> _Try it_: Look through the lines below; wherever the word "const" appears, copy that line.

> _Stored data_:
Segment Open
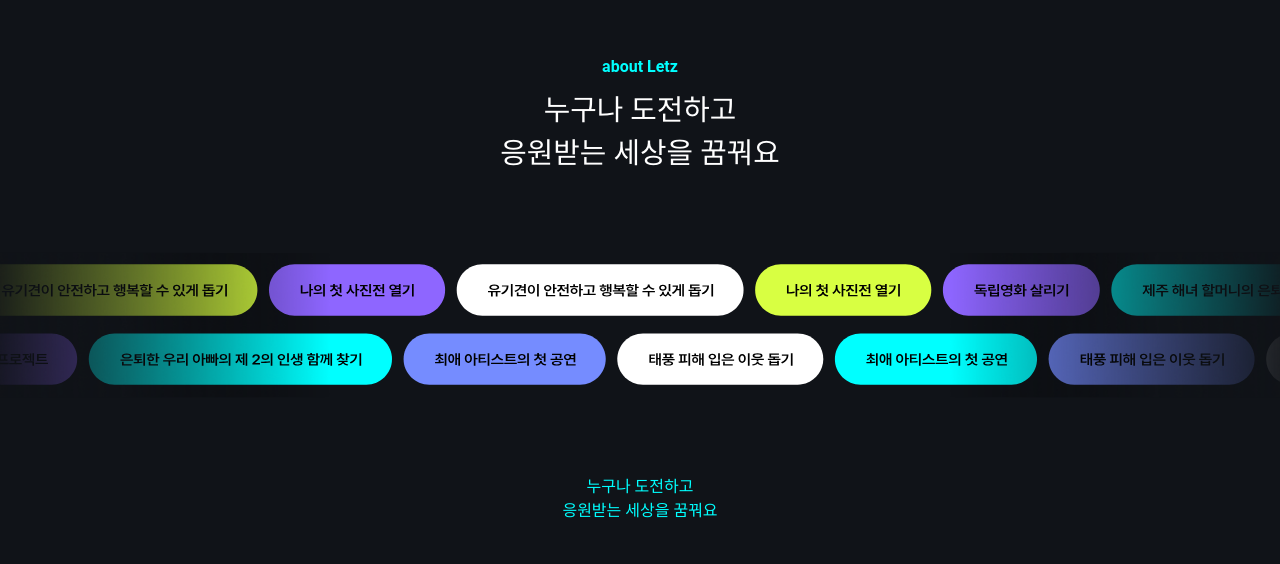
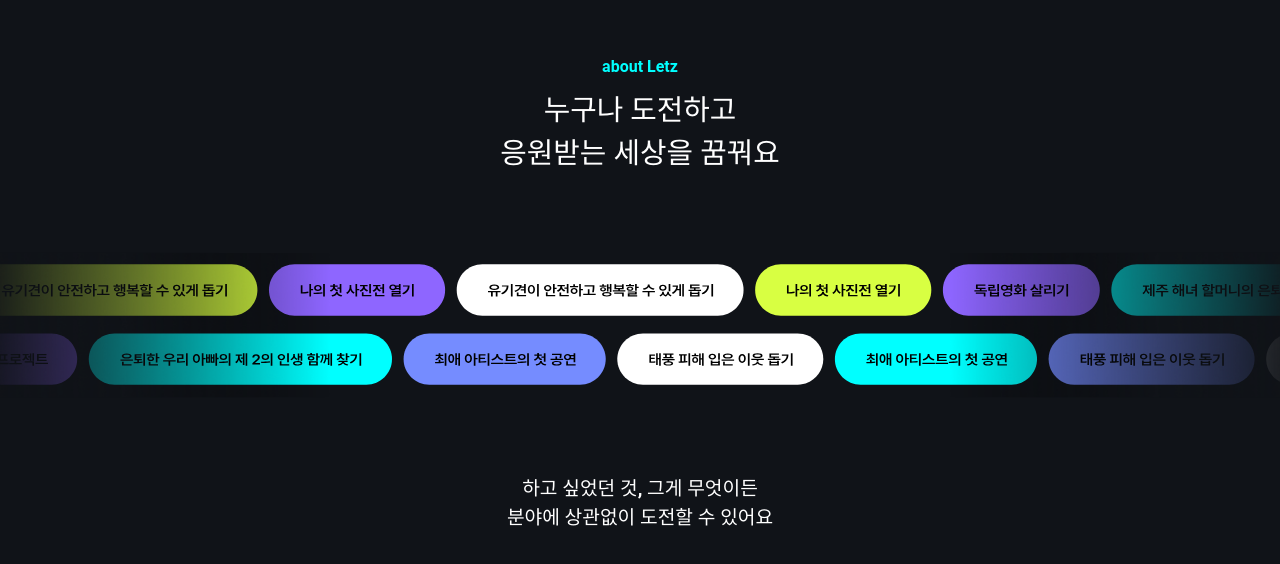
Before and after one commit to Doseung-Yang/letz.event, a Next.js app: page / in a window 1280 px wide. Shown: the part 3746-4310 px from the top of the page. Built offline with nearby package versions, Linux system fonts and the light colour scheme; a small style sheet from the web is missing; a web font is replaced by a local one.

Commit message:
map commit p

```diff
--- a/src/assets/scss/section/_site.scss
+++ b/src/assets/scss/section/_site.scss
@@ -42,3 +42,9 @@
     color: rgba(134, 142, 150, 1);
     font-size: 1.2rem;
 }
+
+.site__wrap h2 {
+    color: rgba(255, 255, 255, 1);
+    font-size: 1.2rem;
+    font-weight: bold;
+}
--- a/src/components/Site.jsx
+++ b/src/components/Site.jsx
@@ -27,7 +27,8 @@ const Site = () => {
                                 />
                             </div>
                         }
-                        <h3 style={{ whiteSpace: 'pre-line'}}>{siteText[0].subtitle}</h3>
+                        <h2 style={{ whiteSpace: 'pre-line'}}>{siteText[0].subbtitle}</h2>
+
                     </div>
                 </div>
             </div>
--- a/src/pages/map.js
+++ b/src/pages/map.js
@@ -1,4 +1,5 @@
 import React, { useRef, useEffect } from "react";
+import './MapPage.css';
 
 const MapPage = () => {
   const postcodeRef = useRef(null);
```
Also changed, not shown: src/assets/scss/setting/_map.scss (+7 -9 lines).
Segment Closed
> _Output for this task_:
@@ -27,7 +27,8 @@ const Site = () => {
 const MapPage = () => {
   const postcodeRef = useRef(null);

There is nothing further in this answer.